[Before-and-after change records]
◆ ◆ ◆

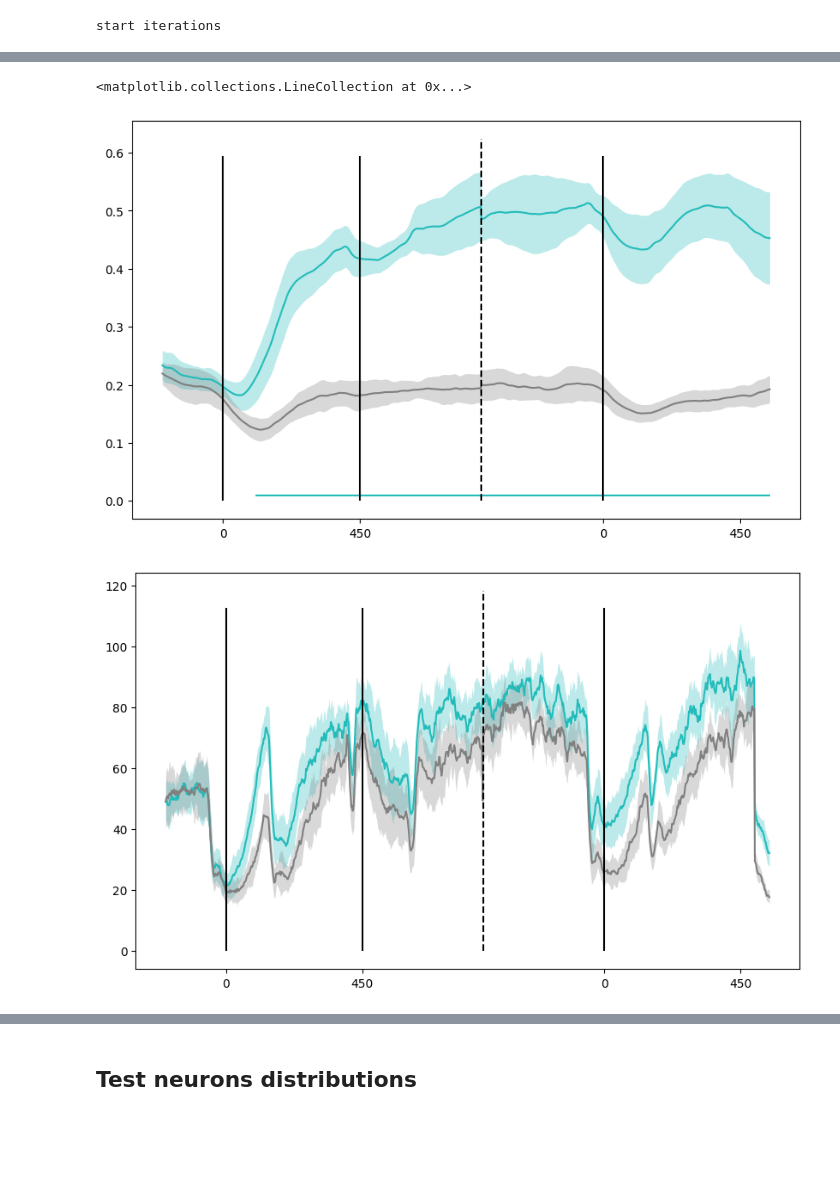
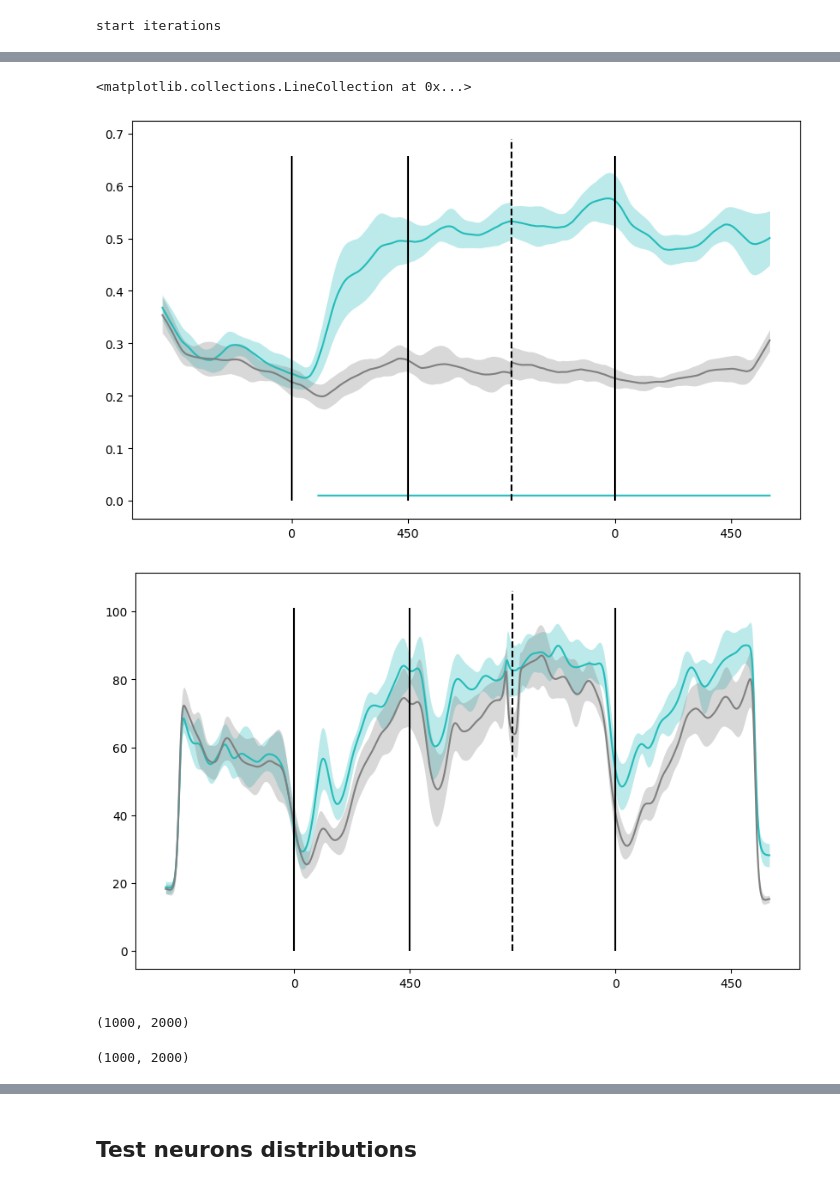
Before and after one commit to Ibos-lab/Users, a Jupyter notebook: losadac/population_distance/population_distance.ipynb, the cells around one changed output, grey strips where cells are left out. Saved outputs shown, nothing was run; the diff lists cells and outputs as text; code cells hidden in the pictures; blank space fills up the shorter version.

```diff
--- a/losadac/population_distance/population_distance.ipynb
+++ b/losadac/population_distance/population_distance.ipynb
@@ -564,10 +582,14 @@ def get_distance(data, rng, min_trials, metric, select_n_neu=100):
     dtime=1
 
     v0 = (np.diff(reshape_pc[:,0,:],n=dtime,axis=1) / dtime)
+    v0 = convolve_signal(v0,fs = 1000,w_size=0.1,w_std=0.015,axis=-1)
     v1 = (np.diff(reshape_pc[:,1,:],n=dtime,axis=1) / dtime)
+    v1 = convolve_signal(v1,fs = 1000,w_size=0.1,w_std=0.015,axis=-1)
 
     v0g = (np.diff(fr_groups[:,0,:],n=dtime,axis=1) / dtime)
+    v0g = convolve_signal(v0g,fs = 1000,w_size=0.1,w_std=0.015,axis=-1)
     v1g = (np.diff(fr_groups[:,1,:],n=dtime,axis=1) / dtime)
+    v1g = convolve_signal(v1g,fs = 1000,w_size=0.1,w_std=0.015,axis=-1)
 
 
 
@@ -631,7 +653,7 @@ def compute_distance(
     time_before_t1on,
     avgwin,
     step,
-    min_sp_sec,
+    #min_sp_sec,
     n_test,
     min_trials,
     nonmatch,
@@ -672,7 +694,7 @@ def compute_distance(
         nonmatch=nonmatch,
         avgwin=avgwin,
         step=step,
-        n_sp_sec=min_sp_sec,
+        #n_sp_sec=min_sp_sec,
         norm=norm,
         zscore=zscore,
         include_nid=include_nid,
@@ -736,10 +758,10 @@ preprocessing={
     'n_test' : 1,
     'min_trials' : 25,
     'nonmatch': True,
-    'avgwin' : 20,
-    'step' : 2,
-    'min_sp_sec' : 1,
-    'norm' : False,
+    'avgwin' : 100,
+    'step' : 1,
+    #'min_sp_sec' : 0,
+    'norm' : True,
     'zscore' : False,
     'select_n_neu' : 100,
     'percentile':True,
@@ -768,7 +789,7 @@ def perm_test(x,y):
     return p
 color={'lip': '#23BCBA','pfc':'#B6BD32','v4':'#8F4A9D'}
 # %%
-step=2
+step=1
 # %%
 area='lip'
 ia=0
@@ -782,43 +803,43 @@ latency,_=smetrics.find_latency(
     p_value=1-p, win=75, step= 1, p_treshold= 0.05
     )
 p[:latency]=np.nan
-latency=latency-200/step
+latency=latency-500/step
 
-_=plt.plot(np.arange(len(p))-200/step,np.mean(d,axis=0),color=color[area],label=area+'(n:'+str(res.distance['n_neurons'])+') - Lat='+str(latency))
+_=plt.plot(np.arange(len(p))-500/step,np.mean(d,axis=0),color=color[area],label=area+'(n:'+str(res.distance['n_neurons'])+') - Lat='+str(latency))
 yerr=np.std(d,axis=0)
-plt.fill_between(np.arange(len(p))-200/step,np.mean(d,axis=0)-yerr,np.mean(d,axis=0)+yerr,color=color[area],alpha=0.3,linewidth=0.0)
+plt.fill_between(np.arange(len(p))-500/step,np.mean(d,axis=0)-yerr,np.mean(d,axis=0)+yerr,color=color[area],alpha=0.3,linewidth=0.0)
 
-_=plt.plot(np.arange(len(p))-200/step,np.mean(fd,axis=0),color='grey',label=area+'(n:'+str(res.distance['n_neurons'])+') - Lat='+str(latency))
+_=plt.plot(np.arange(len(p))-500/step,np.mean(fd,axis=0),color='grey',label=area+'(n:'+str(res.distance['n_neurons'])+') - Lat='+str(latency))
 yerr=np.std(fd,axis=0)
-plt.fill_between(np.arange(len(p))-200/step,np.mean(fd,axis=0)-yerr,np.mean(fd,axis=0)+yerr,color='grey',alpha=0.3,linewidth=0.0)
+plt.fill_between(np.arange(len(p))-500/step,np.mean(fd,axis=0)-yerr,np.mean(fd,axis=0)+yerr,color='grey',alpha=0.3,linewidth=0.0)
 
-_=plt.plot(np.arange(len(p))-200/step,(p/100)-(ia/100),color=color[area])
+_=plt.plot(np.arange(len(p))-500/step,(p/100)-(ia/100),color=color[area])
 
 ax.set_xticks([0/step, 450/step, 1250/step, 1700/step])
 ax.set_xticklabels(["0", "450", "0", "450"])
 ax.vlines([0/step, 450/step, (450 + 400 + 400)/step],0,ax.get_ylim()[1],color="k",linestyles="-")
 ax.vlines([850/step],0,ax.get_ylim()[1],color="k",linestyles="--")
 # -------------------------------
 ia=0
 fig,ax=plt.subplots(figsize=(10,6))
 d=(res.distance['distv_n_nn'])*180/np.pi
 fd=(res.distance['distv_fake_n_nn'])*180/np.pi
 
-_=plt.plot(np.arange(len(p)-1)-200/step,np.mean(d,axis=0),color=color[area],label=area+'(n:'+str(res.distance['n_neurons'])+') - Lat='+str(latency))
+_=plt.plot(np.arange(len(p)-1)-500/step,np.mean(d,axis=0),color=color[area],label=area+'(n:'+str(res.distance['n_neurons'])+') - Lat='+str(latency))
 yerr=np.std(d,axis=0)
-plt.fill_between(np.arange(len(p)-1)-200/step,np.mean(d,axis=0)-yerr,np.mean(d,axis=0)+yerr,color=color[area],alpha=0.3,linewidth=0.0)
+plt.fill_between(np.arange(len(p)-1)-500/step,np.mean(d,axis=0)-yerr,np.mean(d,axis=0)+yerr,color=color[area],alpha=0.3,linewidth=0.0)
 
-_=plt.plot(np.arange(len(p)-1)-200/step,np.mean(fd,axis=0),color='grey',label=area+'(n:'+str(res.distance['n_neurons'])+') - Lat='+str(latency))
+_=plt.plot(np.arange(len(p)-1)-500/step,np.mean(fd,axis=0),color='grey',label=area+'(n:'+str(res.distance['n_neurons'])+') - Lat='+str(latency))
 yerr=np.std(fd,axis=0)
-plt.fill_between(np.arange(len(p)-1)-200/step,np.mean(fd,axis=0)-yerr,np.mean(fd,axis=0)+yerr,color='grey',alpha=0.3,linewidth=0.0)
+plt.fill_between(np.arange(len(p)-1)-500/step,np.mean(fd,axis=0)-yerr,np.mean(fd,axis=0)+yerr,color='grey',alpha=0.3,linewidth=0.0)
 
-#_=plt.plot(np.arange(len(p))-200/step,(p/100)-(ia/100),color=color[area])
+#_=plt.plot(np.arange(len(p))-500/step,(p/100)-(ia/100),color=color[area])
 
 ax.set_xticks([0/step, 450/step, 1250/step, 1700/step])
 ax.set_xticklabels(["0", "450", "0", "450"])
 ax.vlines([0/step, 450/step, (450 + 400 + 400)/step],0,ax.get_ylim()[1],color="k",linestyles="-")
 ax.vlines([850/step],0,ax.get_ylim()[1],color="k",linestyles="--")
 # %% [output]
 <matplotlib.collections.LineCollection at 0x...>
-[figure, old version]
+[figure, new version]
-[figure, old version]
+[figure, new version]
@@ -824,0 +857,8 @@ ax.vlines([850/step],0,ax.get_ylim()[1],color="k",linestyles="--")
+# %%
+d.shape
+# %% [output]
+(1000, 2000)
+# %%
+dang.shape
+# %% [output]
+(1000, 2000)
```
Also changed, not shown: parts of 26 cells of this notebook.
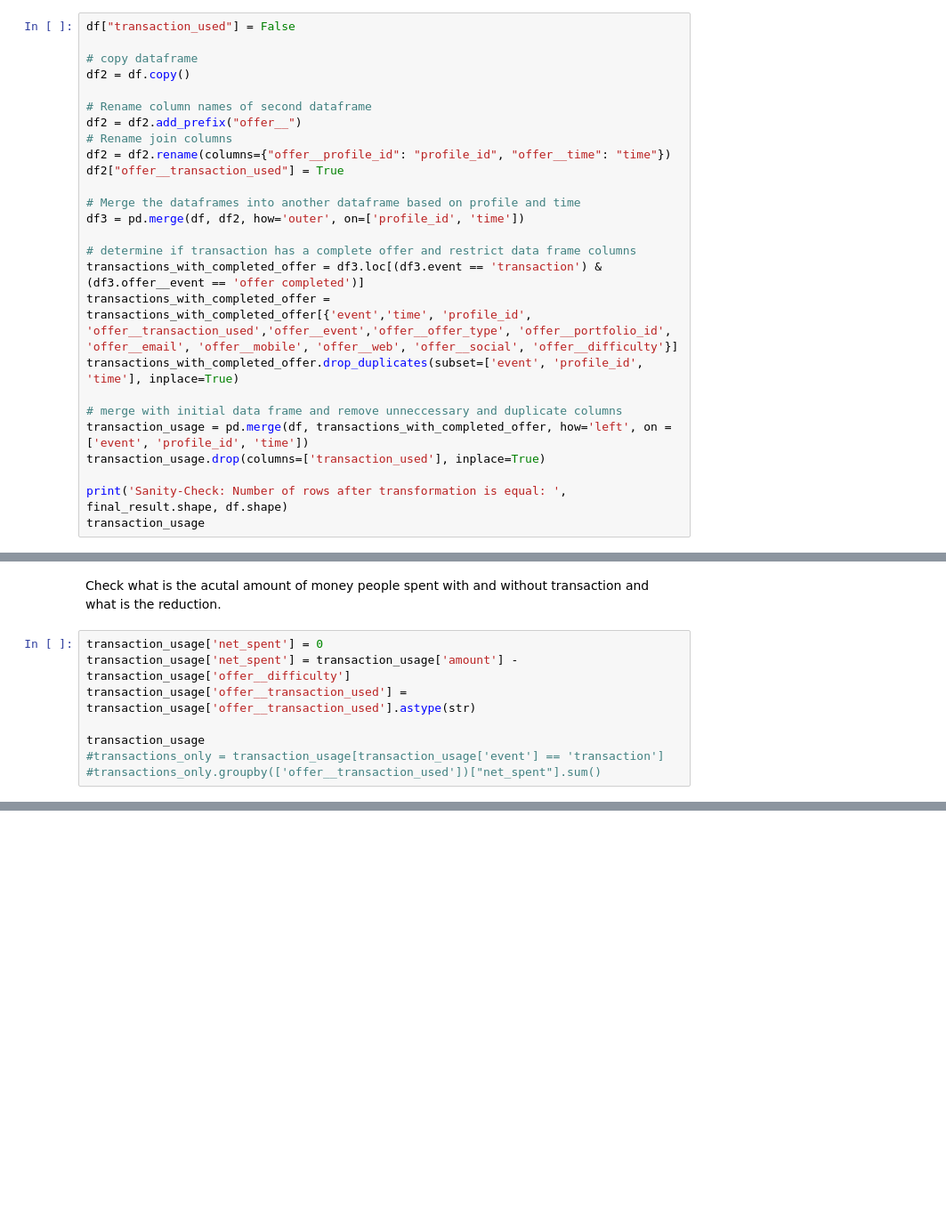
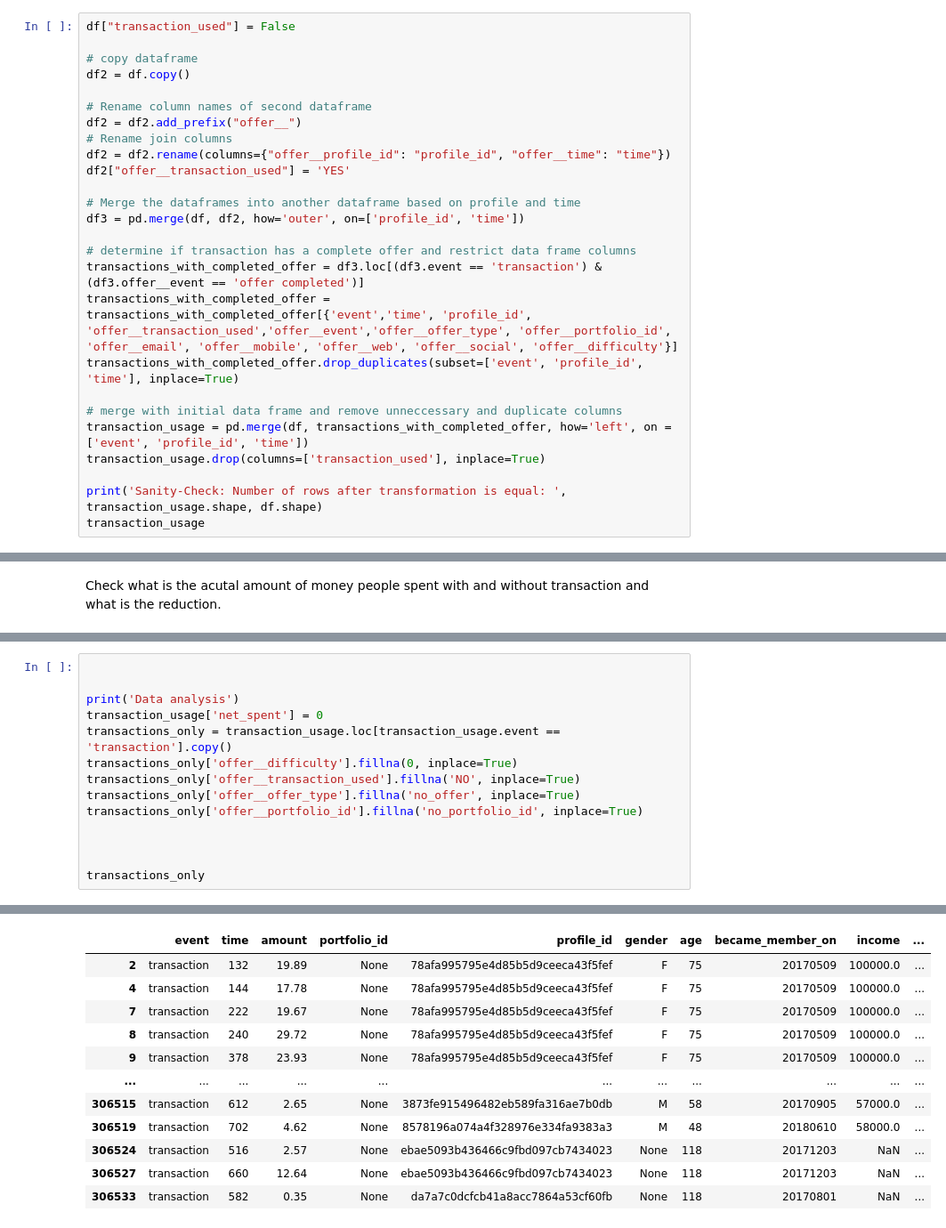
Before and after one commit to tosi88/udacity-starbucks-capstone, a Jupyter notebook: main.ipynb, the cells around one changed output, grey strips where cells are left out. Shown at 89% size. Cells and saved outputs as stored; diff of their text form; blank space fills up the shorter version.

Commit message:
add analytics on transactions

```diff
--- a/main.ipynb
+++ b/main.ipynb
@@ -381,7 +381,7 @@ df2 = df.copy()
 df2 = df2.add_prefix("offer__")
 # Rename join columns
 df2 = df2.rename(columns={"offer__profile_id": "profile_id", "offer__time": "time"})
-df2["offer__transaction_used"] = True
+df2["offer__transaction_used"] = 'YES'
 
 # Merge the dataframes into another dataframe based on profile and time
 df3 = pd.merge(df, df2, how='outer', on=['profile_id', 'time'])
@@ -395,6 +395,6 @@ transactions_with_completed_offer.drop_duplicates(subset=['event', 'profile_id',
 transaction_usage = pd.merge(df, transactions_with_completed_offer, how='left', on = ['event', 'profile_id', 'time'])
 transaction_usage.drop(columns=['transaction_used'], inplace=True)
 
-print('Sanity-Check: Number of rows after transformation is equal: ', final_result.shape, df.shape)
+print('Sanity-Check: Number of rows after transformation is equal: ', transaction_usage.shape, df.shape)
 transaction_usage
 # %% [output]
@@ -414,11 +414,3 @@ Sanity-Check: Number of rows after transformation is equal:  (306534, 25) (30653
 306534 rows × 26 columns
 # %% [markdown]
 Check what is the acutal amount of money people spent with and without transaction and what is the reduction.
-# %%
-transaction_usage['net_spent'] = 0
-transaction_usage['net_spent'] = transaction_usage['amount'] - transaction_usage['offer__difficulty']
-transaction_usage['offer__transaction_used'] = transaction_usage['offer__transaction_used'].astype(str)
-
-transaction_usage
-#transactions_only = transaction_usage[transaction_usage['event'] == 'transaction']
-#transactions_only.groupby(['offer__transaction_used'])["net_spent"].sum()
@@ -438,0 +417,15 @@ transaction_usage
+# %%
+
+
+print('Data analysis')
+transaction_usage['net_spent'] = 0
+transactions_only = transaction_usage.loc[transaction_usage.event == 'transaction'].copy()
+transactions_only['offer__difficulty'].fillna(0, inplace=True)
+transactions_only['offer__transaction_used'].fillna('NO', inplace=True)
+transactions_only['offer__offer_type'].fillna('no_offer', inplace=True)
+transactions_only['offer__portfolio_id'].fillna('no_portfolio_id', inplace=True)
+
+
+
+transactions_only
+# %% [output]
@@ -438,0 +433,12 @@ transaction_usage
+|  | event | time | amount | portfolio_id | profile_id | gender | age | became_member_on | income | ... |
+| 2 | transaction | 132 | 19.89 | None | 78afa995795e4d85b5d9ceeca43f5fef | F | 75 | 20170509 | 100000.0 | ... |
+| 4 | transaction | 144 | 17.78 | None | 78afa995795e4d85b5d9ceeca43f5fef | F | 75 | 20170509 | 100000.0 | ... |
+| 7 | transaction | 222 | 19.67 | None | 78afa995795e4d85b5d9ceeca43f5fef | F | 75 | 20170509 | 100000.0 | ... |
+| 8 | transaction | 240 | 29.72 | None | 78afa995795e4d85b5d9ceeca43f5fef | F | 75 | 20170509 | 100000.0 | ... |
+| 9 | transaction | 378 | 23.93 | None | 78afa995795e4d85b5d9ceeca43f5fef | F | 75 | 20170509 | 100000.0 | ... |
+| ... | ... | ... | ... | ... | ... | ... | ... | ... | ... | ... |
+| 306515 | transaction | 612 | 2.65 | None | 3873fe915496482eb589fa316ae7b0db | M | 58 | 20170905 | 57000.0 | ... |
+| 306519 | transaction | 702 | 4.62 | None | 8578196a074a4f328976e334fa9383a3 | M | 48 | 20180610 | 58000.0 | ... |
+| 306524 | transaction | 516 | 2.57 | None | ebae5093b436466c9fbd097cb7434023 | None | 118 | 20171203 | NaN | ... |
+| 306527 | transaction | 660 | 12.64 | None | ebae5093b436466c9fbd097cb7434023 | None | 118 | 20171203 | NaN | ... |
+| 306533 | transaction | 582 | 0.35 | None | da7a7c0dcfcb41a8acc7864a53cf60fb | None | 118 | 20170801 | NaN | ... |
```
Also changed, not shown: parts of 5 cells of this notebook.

◆ ◆ ◆

> [EXERCISE]: Nothing but a number is expected: how many lines in the data above hold the word "avgwin".

> [COMPLETED EXERCISE]: 4